Transportation Company v. Parkersburg, 107 U.S. 691 (1883)
U.S. Supreme CourtTransportation Company v. Parkersburg, 107 U.S. 691 (1883)
Transportation Company v. Parkersburg
Decided April 30, 1883
107 U.S. 691
1. The City of Parkersburg built within its limits a wharf on the bank of the Ohio River, and prescribed by ordinance certain rates of wharfage on vessels
"that may discharge or receive freight, or land on or anchor at or in front of any public landing or wharf belonging to the city, for the purpose of discharging or receiving freight."

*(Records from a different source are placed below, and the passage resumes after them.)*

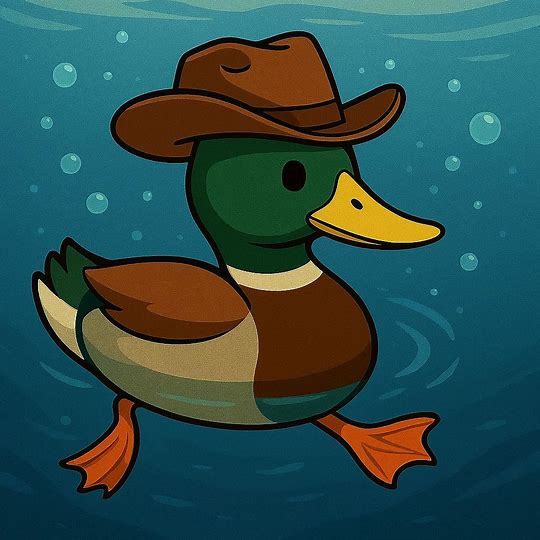
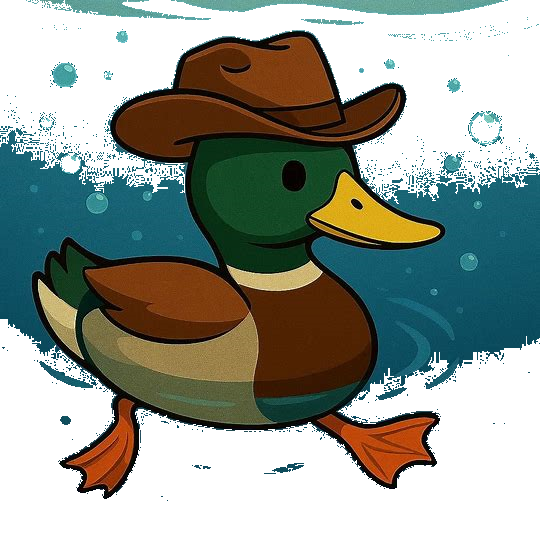
Sprite fixes: transparency, ground alignment, walk animation, hitboxes, title/win screen

diff --git a/src/scenes/GameScene.js b/src/scenes/GameScene.js
@@ -282,7 +282,7 @@ export default class GameScene extends Phaser.Scene {
       // Duck feet (duck.y) must be below the flame top to take damage.
       if (!this.invincible) {
         for (const cf of CAMPFIRES) {
-          if (Math.abs(duck.x - cf.x) < 18 && duck.y > LAND_Y - cf.h) {
+          if (Math.abs(duck.x - cf.x) < 26 && duck.y > LAND_Y - cf.h - 8) {
             this.scene.start('DeadScene'); return;
           }
         }
@@ -303,11 +303,11 @@ export default class GameScene extends Phaser.Scene {
     }
 
     // ── Collectibles ────────────────────────────────────────────────────────
-    if (!this.keyCollected && Math.abs(duck.x - KEY_X) < 16 && Math.abs(duck.y - KEY_Y) < 18) {
+    if (!this.keyCollected && Math.abs(duck.x - KEY_X) < 24 && Math.abs(duck.y - KEY_Y) < 26) {
       this.keyCollected = true; this.hasKey = true;
     }
-    if (this.hasKey && duck.x > CAGE_X - 22 && duck.x < CAGE_X + 15 &&
-        duck.y > CAGE_Y && duck.y < CAGE_Y + CAGE_H) {
+    if (this.hasKey && duck.x > CAGE_X - 30 && duck.x < CAGE_X + 23 &&
+        duck.y > CAGE_Y - 8 && duck.y < CAGE_Y + CAGE_H + 8) {
       this.scene.start('WinScene'); return;
     }
     for (const c of this.coinData) {
@@ -317,12 +317,12 @@ export default class GameScene extends Phaser.Scene {
         if (c.y > WATER_SURFACE + 20 && !duck.underwater) continue;
         if (c.y <= WATER_SURFACE + 20 && duck.y > WATER_SURFACE + 5) continue;
       }
-      if (Math.abs(duck.x - c.x) < 22 && Math.abs(duck.y - c.y) < 22) {
+      if (Math.abs(duck.x - c.x) < 30 && Math.abs(duck.y - c.y) < 30) {
         c.collected = true; this.coins++;
       }
     }
     for (const p of this.powerups) {
-      if (!p.collected && Math.abs(duck.x - p.x) < 18 && Math.abs(duck.y - p.y) < 18) {
+      if (!p.collected && Math.abs(duck.x - p.x) < 26 && Math.abs(duck.y - p.y) < 26) {
         p.collected = true;
         if (p.type === 'star')  { this.invincible = true; this.invTimer   = 360; }
         else                    { this.boosted    = true; this.boostTimer = 270; }
@@ -333,13 +333,16 @@ export default class GameScene extends Phaser.Scene {
     if (this._updateEnemies(fdt, duck, inWater)) return;
 
     // ── Draw state ───────────────────────────────────────────────────────────
+    // Priority: underwater dive → surface swim → fly → airborne → walk → stand
+    // duck.underwater is only true when fully below WATER_SURFACE + 2.
     let drawState;
-    if (duck.underwater)                              drawState = 'dive';
-    else if (inWater && duck.y >= WATER_SURFACE - 4) drawState = 'swim'; // at surface
-    else if (duck.isFlying)                           drawState = 'fly';
-    else if (!duck.onGround)                          drawState = 'stand';
-    else if (Math.abs(duck.vx) > 0.5)                drawState = 'walk';
-    else                                              drawState = 'stand';
+    if (duck.underwater)                                        drawState = 'dive'; // submerged
+    else if (inWater && !duck.isFlying
+             && duck.y >= WATER_SURFACE - 4)                   drawState = 'swim'; // on surface
+    else if (duck.isFlying)                                     drawState = 'fly';
+    else if (!duck.onGround)                                    drawState = 'stand';
+    else if (Math.abs(duck.vx) > 0.5)                          drawState = 'walk';
+    else                                                        drawState = 'stand';
 
     // Swap texture for current movement state
     const texKey = drawState === 'fly'  ? 'mallard-fly'  :
@@ -347,17 +350,25 @@ export default class GameScene extends Phaser.Scene {
                    drawState === 'dive' ? 'mallard-dive' : 'mallard-walk';
     this.mallorySprite.setTexture(texKey);
 
-    // y-offset: swim sprite pushed down so body sits on water surface;
-    //           walk bob simulates foot movement
+    // Sprite Y: no offset on ground (origin 0.5,1.0 puts feet exactly at duck.y).
+    // Swim state pushes sprite down so body sits on the water line.
     let spriteY = duck.y;
     if (drawState === 'swim') {
       spriteY += 10; // align body with water line (sprite has padding at bottom)
     } else if (drawState === 'walk') {
-      spriteY += Math.sin(duck.stepTimer * 0.3) * 2; // 2px vertical bob
+      spriteY += Math.sin(duck.stepTimer * 0.4) * 3; // subtle 3px vertical bob
     }
 
     this.mallorySprite.setPosition(duck.x, spriteY);
     this.mallorySprite.setFlipX(duck.facing < 0);
+
+    // Walk: slight body rock. Reset angle when not walking.
+    if (drawState === 'walk') {
+      this.mallorySprite.setAngle(Math.sin(duck.stepTimer * 0.4) * 4);
+    } else {
+      this.mallorySprite.setAngle(0);
+    }
+
     this.mallorySprite.setAlpha(this.invincible && Math.floor(this._tick / 4) % 2 === 0 ? 0.3 : 1.0);
 
     this._drawItems();
@@ -405,7 +416,7 @@ export default class GameScene extends Phaser.Scene {
       if (!this.invincible) {
         const dx = duck.x - e.x;
         const dy = duck.y - e.y;
-        if (Math.sqrt(dx * dx + dy * dy) < e.killR + 10) {
+        if (Math.sqrt(dx * dx + dy * dy) < e.killR + 18) {
           if (isWater && inWater)    { this.scene.start('DeadScene'); return true; }
           if (!isWater && !isAir && !inWater) { this.scene.start('DeadScene'); return true; }
           if (isAir && !inWater)     { this.scene.start('DeadScene'); return true; }

diff --git a/src/scenes/TitleScene.js b/src/scenes/TitleScene.js
@@ -10,41 +10,49 @@ export default class TitleScene extends Phaser.Scene {
   create() {
     const { width, height } = this.scale;
 
+    // Solid background prevents canvas transparency showing as gray grid
+    this.cameras.main.setBackgroundColor('#5C8AE6');
+
     // Sky gradient background
     const sky = this.add.graphics();
     sky.fillGradientStyle(0x5C8AE6, 0x5C8AE6, 0x87CEEB, 0x87CEEB, 1);
     sky.fillRect(0, 0, width, height);
 
     // Ground strip
-    const ground = this.add.graphics();
-    ground.fillStyle(0x4a7c2f).fillRect(0, height - 60, width, 60);
+    this.add.graphics()
+      .fillStyle(0x4a7c2f)
+      .fillRect(0, height - 60, width, 60);
 
-    // Title image — centered, scaled to fit nicely in upper portion of screen
-    const img = this.add.image(width / 2, height * 0.38 + 40, 'title-image').setOrigin(0.5, 0.5);
-    const maxW = width * 0.72;
-    const maxH = height * 0.52;
-    const scale = Math.min(maxW / img.width, maxH / img.height);
-    img.setScale(scale);
-
-    // Title text
-    this.add.text(width / 2, height * 0.08, 'DUCK BISON', {
+    // Title text — created first so we can measure its bottom edge
+    const titleText = this.add.text(width / 2, height * 0.06, 'DUCK BISON', {
       fontFamily: 'Arial Black, Impact, sans-serif',
       fontSize: '64px',
       color: '#f7c948',
       stroke: '#3a1a06',
       strokeThickness: 8,
-    }).setOrigin(0.5);
+    }).setOrigin(0.5, 0); // top-center origin so .y + .height = bottom edge
 
-    // START button (canvas-drawn, no HTML elements)
+    // START button geometry — defined early so image can be centred between them
     const btnX = width / 2;
-    const btnY = height * 0.75;
+    const btnY = height * 0.78;
     const btnW = 200;
     const btnH = 52;
 
+    // Vertically centre the image between title bottom and button top
+    const titleBottom = titleText.y + titleText.height;
+    const btnTop      = btnY - btnH / 2;
+    const imgCenterY  = (titleBottom + btnTop) / 2;
+    const maxW        = width  * 0.72;
+    const maxH        = btnTop - titleBottom - 16; // 8px breathing room each side
+
+    const img = this.add.image(width / 2, imgCenterY, 'title-image').setOrigin(0.5, 0.5);
+    img.setScale(Math.min(maxW / img.width, maxH / img.height));
+
+    // START button (canvas-drawn, no HTML elements)
     const btn = this.add.graphics();
     this._drawBtn(btn, btnX, btnY, btnW, btnH, false);
 
-    const btnText = this.add.text(btnX, btnY, 'START', {
+    this.add.text(btnX, btnY, 'START', {
       fontFamily: 'Arial Black, sans-serif',
       fontSize: '28px',
       color: '#3a1a06',
@@ -52,7 +60,6 @@ export default class TitleScene extends Phaser.Scene {
 
     // Hit zone
     const hitZone = this.add.zone(btnX, btnY, btnW, btnH).setInteractive({ useHandCursor: true });
-
     hitZone.on('pointerover', () => this._drawBtn(btn, btnX, btnY, btnW, btnH, true));
     hitZone.on('pointerout',  () => this._drawBtn(btn, btnX, btnY, btnW, btnH, false));
     hitZone.on('pointerdown', () => this.scene.start('GameScene'));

A transportation company, owning duly enrolled and licensed steamers which ply between Pittsburgh and Cincinnati and touch at the intermediate points complained that the wharfage was extortionate, and was merely a pretext for levying a duty of tonnage. The company thereupon filed a bill in the circuit court, praying that the prosecution of a suit brought by the city in the state court to collect the wharfage be enjoined and that the ordinance be declared void and that other relief he granted. Held that the character of the charges must be determined by the ordinance itself, and as it on its face imposed them for the use of the wharf only, and not for entering the port or lying at anchor in the river, the court, though it might deem them unreasonable and exorbitant, will not entertain an averment that they were intended as a duty of tonnage, nor inquire into the secret purpose of the body imposing them.
2. Wharfage is the compensation which the owner of a wharf demands for the use thereof; a duty of tonnage is a charge for the privilege of entering, or loading at or lying in, a port or harbor, and can be laid only by the United States.
3. The question as to which of these classes, if either, a charge against a vessel or its owner belongs is one not of intent, but of fact and law -- of fact whether the charge is imposed for the use of a wharf or for the privilege of entering a port; of law whether, upon the facts which are shown to exist, it is wharfage or a duty of tonnage.
4. Although wharves are related to commerce and navigation as aids and conveniences, yet being local in their nature, and requiring special regulations at particular places, the jurisdiction and control thereof, in the absence of congressional legislation on the subject, properly belong to the states in which they are situated.
5. A suit for relief against exorbitant wharfage cannot, as one arising under the Constitution or the laws of the United States, be maintained in the circuit court, even though it be alleged that the wharfage was intended as a duty of tonnage, the alleged intent not being traversable.
The case is stated in the opinion of the Court.